#### [What is expected]
Look through the data below and return each line where "title" appears.

◇ ◇ ◇ ◇ ◇ ◇ ◇

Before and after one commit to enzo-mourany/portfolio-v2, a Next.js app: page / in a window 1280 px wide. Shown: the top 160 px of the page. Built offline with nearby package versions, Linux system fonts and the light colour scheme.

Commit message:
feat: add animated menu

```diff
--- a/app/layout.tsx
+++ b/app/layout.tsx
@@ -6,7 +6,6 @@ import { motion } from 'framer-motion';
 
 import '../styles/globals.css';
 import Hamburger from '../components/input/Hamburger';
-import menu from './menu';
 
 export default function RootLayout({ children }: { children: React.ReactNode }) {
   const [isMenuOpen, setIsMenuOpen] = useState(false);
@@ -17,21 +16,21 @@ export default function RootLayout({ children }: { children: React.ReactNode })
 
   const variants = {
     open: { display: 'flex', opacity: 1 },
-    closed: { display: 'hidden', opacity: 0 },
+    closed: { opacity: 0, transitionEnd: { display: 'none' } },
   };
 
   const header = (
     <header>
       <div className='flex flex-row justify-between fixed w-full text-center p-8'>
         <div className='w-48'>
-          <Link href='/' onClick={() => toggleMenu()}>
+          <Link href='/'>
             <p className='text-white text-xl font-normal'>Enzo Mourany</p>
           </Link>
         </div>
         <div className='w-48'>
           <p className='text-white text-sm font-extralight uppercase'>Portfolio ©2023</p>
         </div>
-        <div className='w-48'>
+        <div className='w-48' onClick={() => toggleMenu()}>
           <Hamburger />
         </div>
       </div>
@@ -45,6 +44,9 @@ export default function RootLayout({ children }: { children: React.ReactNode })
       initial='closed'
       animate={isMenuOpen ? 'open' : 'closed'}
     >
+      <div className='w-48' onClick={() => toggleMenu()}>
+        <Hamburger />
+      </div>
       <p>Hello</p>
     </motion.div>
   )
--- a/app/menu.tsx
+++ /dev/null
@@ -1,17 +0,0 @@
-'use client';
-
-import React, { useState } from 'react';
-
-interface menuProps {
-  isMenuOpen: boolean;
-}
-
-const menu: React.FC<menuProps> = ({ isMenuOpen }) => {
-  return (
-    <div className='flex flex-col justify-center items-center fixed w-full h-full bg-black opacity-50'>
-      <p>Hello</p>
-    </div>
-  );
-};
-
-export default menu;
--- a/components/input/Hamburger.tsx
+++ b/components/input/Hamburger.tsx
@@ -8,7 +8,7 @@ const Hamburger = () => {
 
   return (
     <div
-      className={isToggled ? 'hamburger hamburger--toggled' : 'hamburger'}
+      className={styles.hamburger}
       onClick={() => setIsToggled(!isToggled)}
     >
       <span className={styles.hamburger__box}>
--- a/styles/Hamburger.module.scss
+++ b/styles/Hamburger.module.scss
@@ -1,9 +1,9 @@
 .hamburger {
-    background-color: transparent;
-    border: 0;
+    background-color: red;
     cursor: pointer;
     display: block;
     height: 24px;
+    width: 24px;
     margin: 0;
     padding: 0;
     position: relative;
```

◇ ◇ ◇ ◇ ◇ ◇ ◇

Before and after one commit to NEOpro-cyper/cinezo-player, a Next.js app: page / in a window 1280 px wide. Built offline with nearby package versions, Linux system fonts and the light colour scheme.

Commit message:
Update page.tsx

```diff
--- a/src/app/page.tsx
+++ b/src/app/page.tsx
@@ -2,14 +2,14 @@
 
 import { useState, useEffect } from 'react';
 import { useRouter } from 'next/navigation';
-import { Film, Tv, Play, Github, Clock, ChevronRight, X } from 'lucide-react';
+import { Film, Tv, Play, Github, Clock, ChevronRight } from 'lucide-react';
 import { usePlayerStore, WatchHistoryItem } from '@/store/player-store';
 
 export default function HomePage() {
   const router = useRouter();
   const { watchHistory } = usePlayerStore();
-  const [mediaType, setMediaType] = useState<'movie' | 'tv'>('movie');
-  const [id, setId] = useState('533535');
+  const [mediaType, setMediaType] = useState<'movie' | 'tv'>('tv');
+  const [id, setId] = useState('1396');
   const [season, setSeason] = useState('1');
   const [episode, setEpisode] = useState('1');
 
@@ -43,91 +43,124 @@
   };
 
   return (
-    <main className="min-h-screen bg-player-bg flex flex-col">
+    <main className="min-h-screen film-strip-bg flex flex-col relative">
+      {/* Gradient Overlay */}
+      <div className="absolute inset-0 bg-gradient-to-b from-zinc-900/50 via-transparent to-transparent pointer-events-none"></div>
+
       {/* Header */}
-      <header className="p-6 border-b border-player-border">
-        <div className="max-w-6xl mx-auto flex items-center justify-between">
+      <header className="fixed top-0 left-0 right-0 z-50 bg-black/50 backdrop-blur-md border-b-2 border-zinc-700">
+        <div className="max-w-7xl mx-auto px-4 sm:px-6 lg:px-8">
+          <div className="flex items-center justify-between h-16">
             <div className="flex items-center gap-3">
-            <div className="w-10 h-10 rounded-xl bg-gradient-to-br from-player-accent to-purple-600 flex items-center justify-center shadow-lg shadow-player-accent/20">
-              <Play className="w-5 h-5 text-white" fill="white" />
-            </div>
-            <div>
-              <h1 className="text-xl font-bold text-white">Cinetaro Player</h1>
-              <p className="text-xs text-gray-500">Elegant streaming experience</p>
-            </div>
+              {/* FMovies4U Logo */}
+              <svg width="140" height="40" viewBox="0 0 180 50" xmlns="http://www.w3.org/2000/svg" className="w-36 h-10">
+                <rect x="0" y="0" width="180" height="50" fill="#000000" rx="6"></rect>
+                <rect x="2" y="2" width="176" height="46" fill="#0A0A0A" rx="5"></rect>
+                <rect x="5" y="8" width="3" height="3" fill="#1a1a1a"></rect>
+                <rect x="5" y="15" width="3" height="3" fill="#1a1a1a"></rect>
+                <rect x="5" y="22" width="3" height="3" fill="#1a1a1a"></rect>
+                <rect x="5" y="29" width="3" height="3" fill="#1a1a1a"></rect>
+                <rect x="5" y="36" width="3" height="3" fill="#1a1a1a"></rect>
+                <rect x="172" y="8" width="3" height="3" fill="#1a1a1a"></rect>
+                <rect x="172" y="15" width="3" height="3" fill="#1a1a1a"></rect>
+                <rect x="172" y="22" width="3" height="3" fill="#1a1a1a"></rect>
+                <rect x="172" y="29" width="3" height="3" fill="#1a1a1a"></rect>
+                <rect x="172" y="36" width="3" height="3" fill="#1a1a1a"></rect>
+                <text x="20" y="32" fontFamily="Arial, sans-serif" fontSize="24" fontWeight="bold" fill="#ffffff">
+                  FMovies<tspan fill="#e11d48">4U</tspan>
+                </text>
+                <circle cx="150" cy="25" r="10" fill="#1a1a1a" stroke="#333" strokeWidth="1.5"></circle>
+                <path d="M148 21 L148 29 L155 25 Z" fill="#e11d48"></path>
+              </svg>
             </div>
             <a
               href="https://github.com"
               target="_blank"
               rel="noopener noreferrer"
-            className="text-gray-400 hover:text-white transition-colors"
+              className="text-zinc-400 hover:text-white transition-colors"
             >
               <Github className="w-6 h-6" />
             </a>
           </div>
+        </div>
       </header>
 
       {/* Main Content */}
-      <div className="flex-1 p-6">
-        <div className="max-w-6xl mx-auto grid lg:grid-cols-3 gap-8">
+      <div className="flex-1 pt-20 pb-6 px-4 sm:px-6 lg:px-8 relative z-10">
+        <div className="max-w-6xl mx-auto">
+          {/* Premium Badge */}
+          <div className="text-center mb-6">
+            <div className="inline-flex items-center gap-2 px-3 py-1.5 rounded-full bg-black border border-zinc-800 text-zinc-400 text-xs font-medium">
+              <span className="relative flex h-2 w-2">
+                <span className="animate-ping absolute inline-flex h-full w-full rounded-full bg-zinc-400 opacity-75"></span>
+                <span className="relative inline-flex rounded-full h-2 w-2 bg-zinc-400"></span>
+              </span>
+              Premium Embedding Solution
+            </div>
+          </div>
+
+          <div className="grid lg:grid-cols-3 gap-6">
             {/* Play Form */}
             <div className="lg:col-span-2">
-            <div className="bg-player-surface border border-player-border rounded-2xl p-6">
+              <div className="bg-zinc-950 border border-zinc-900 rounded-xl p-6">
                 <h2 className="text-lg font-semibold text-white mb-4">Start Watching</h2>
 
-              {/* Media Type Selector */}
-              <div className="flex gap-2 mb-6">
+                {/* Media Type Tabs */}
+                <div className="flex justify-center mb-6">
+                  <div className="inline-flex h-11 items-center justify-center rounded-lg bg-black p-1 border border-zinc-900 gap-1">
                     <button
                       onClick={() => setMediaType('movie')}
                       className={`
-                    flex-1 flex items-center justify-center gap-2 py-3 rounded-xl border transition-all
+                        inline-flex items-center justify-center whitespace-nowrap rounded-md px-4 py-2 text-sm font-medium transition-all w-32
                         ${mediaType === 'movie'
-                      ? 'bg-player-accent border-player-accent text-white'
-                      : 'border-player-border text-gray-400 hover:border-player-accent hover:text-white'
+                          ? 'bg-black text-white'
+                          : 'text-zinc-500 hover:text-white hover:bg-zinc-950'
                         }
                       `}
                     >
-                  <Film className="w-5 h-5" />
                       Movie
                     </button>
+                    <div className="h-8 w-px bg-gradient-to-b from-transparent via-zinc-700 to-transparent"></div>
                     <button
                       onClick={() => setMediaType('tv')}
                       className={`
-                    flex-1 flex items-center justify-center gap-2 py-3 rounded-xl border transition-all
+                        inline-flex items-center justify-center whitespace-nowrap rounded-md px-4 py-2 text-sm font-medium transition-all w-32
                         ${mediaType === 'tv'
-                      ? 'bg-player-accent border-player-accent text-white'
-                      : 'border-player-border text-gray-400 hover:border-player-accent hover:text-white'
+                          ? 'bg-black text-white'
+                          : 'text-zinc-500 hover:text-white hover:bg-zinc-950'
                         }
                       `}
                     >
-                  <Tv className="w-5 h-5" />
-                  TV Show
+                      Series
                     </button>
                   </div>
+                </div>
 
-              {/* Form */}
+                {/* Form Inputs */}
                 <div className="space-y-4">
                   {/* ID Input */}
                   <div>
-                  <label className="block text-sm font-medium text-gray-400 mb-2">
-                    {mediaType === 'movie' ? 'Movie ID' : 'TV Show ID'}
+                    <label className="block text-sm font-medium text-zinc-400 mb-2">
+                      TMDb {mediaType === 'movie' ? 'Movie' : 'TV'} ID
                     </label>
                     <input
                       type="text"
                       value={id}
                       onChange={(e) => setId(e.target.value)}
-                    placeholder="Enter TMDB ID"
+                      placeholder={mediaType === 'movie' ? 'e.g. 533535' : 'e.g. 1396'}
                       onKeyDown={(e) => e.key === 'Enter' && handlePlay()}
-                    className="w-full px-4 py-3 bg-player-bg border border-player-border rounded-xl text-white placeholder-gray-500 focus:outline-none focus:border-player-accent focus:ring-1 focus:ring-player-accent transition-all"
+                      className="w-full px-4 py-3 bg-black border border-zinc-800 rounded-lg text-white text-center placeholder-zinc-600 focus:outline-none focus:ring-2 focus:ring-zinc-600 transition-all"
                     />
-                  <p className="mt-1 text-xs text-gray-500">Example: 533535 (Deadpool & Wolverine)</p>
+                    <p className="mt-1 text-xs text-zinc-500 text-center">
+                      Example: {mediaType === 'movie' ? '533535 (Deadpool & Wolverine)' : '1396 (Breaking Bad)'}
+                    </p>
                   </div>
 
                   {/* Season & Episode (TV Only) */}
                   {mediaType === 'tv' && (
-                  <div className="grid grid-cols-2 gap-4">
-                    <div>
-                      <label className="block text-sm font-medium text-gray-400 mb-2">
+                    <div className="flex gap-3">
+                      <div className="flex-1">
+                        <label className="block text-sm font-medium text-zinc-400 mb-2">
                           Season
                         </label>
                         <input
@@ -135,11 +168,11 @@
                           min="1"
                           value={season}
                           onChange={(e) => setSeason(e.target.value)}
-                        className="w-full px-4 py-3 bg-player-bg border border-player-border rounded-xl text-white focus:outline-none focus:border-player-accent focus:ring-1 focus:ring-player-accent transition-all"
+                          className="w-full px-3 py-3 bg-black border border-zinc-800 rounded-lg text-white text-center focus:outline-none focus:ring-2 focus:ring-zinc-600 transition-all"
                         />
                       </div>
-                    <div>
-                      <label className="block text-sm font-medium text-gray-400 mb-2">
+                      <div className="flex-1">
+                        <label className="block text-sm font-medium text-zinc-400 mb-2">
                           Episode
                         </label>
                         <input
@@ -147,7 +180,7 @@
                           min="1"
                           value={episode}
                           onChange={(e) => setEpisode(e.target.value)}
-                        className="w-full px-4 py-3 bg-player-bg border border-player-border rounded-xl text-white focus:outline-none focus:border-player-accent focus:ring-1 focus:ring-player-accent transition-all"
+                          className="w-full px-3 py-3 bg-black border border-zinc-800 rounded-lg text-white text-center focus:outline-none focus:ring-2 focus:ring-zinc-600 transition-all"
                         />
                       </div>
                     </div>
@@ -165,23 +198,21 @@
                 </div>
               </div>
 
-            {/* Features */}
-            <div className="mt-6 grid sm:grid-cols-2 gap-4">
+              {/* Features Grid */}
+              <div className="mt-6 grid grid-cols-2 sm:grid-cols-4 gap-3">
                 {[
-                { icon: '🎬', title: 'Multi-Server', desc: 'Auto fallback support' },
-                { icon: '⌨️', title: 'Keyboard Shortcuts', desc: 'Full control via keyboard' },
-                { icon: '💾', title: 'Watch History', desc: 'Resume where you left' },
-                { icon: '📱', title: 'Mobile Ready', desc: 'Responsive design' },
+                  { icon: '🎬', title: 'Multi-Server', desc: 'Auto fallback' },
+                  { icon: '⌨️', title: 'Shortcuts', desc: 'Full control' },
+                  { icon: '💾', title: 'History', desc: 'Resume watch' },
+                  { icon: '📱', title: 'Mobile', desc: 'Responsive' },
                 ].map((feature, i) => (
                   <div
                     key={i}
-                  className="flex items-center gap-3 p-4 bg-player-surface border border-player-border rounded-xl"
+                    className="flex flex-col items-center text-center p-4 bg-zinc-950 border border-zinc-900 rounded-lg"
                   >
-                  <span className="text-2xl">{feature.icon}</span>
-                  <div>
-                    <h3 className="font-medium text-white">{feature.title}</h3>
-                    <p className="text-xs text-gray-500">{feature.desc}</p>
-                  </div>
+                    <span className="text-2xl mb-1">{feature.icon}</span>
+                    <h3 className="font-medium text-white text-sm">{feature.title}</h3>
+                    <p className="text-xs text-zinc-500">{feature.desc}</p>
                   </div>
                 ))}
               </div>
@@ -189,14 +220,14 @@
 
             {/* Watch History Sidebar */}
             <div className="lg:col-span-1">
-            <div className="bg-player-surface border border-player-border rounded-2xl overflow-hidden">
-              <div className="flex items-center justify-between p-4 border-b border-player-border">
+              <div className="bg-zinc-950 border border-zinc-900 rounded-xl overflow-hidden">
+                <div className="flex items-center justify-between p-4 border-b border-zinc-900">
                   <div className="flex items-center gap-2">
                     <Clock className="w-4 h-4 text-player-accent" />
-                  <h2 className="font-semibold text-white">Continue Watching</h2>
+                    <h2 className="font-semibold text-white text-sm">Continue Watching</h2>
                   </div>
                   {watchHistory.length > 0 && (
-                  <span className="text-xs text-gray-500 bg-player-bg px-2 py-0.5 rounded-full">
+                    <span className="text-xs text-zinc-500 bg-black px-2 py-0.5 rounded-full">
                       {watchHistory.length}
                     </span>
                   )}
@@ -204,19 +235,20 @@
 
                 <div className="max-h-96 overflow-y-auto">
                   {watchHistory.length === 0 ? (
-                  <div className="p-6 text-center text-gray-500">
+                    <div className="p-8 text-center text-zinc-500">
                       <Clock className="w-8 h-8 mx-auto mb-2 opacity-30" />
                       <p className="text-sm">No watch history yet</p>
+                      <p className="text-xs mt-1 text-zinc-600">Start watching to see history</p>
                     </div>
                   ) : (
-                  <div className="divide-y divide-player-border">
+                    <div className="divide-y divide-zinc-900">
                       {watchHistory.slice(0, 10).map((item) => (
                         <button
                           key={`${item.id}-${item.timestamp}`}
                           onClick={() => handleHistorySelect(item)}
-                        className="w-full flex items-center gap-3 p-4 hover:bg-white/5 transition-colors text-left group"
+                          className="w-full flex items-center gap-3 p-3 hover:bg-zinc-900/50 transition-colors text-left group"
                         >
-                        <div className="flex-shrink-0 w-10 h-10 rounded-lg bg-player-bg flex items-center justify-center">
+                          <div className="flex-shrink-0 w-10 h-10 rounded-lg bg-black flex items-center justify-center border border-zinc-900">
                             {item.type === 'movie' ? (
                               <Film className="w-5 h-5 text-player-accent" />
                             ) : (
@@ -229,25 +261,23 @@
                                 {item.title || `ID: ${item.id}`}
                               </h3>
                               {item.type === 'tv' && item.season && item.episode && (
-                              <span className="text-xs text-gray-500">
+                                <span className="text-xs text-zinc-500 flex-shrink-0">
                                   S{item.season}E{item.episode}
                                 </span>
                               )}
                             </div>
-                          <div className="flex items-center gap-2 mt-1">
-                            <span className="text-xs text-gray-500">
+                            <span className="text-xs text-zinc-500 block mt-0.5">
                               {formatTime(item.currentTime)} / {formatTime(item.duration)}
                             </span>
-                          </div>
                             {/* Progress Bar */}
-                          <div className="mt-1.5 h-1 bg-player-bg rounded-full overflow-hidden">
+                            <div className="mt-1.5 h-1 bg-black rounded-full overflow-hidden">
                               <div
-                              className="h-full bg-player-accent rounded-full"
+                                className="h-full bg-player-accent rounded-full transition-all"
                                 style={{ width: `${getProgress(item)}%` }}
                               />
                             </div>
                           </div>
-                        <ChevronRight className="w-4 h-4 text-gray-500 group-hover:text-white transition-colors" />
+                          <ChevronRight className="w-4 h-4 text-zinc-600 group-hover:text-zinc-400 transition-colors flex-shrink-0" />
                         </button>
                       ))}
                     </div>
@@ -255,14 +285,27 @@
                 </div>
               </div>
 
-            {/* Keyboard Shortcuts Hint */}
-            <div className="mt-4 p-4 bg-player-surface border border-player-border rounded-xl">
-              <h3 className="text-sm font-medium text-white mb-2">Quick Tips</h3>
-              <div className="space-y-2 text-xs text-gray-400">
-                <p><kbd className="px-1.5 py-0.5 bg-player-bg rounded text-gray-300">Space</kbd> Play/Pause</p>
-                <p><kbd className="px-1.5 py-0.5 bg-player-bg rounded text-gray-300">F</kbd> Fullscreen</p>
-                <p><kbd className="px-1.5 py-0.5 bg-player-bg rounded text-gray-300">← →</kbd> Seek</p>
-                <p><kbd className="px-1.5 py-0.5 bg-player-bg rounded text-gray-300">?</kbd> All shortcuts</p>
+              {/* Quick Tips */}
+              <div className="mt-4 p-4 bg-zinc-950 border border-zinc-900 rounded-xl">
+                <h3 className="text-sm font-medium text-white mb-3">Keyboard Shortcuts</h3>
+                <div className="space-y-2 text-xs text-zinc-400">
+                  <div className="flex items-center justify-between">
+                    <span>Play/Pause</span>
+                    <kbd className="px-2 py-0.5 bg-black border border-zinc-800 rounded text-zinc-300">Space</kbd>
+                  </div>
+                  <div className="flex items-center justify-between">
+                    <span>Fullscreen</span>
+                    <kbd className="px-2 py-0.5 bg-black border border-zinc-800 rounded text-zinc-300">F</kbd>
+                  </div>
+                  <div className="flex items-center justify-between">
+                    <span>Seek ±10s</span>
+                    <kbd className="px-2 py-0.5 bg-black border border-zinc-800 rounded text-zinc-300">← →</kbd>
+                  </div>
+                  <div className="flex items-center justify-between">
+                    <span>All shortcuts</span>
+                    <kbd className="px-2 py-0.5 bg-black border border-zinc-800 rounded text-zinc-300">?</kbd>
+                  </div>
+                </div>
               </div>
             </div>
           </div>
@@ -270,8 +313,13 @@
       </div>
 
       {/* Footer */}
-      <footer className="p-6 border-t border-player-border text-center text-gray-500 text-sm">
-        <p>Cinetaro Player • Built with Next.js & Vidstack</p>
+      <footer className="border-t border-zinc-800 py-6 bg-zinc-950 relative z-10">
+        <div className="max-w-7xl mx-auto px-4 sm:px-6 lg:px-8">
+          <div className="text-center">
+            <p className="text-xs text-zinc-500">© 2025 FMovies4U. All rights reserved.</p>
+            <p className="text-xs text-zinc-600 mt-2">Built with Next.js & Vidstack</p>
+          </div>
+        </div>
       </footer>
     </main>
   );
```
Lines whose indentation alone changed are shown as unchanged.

◇ ◇ ◇ ◇ ◇ ◇ ◇

#### [Response box]
-                { icon: '🎬', title: 'Multi-Server', desc: 'Auto fallback support' },
-                { icon: '⌨️', title: 'Keyboard Shortcuts', desc: 'Full control via keyboard' },
-                { icon: '💾', title: 'Watch History', desc: 'Resume where you left' },
-                { icon: '📱', title: 'Mobile Ready', desc: 'Responsive design' },
+                  { icon: '🎬', title: 'Multi-Server', desc: 'Auto fallback' },
+                  { icon: '⌨️', title: 'Shortcuts', desc: 'Full control' },
+                  { icon: '💾', title: 'History', desc: 'Resume watch' },
+                  { icon: '📱', title: 'Mobile', desc: 'Responsive' },
-                    <h3 className="font-medium text-white">{feature.title}</h3>
+                    <h3 className="font-medium text-white text-sm">{feature.title}</h3>
                                 {item.title || `ID: ${item.id}`}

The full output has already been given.